**Description of the task:** For the records below, count the lines containing the word "backdrop" and reply with the number alone.

Records to process START

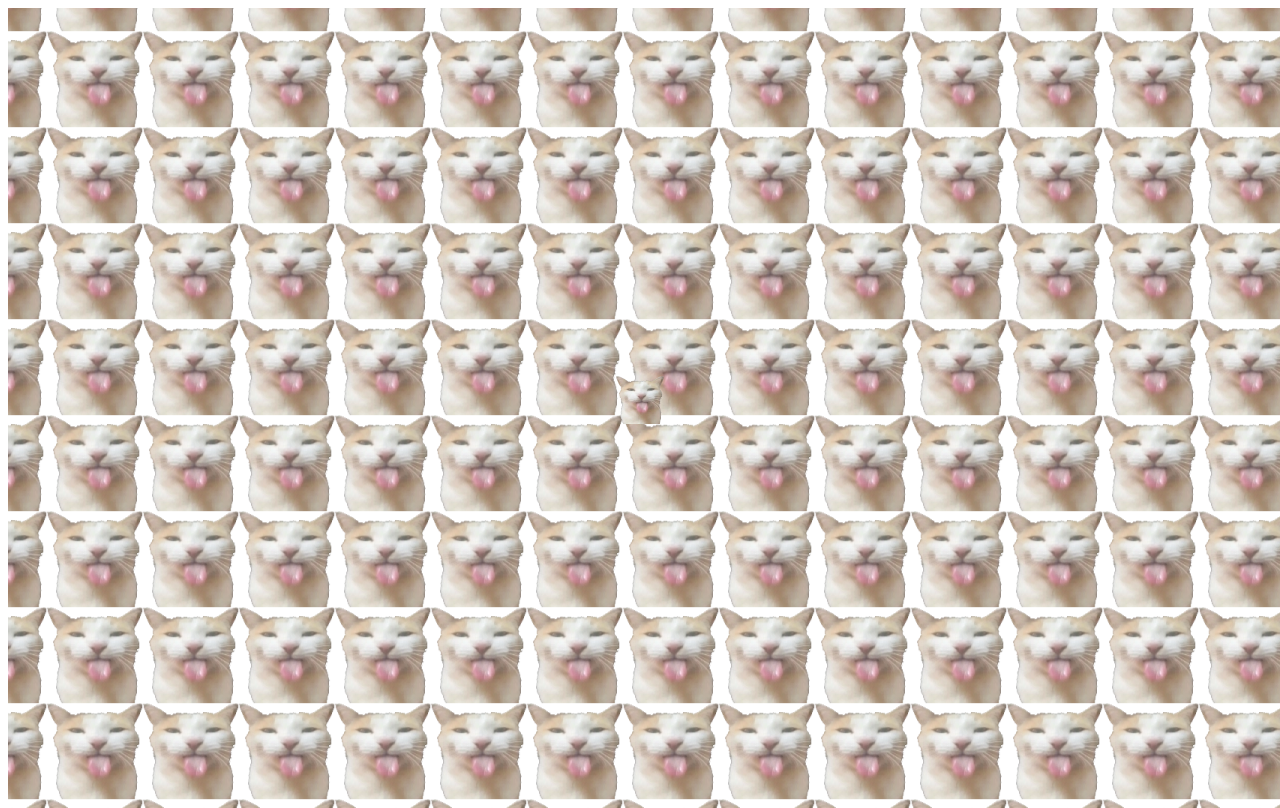
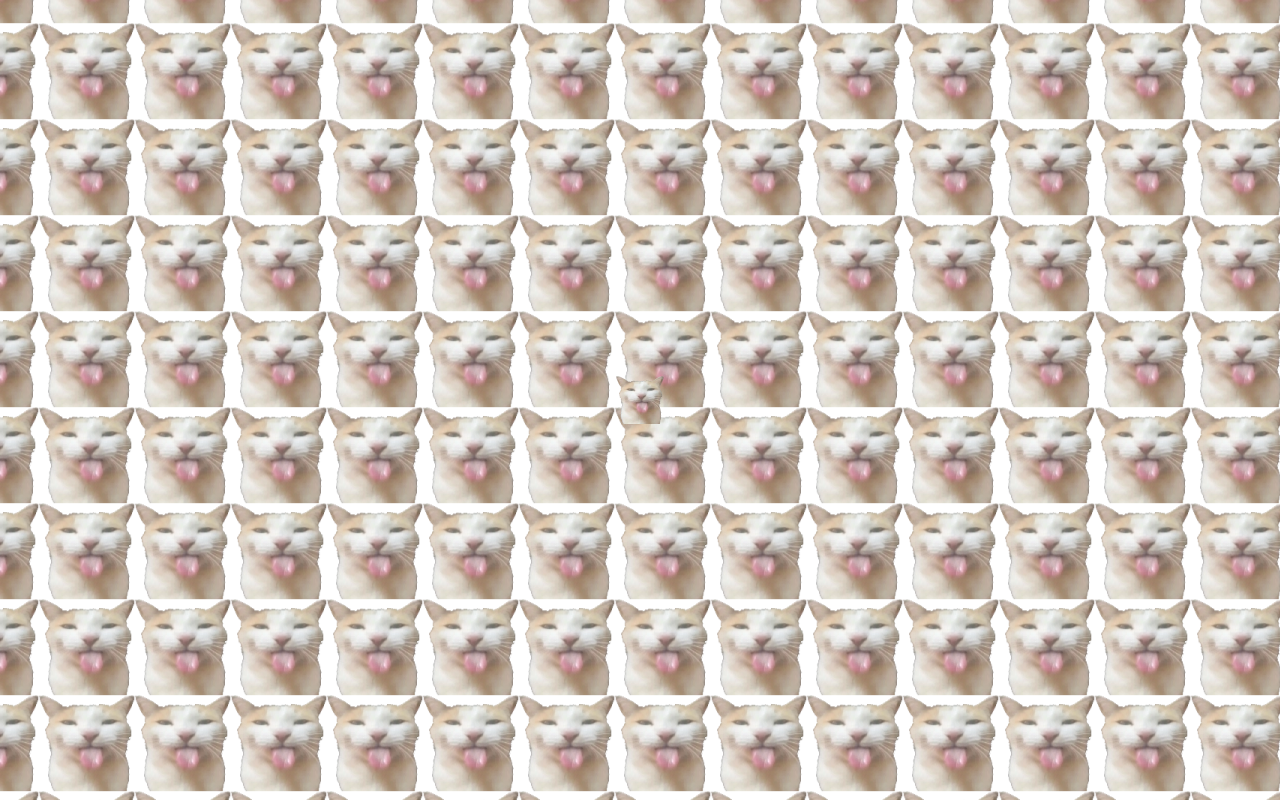
Before and after one commit to Unholywanderer/probably-daniel.github.io, a plain HTML site: page index.html in a window 1280 px wide. Drawn offline with Linux system fonts and the light colour scheme.

Commit message:
fix the goddamn uhhhhh

```diff
--- a/styles.css
+++ b/styles.css
@@ -1,3 +1,9 @@
+body {
+	padding: 0;
+	margin: 0;
+	overflow: hidden;
+}
+
 #backdrop {
 	position: absolute;
 	z-index: 1; /* Set a lower z-index value for the backdrop element */
```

Records to process END

**Your solution:** 2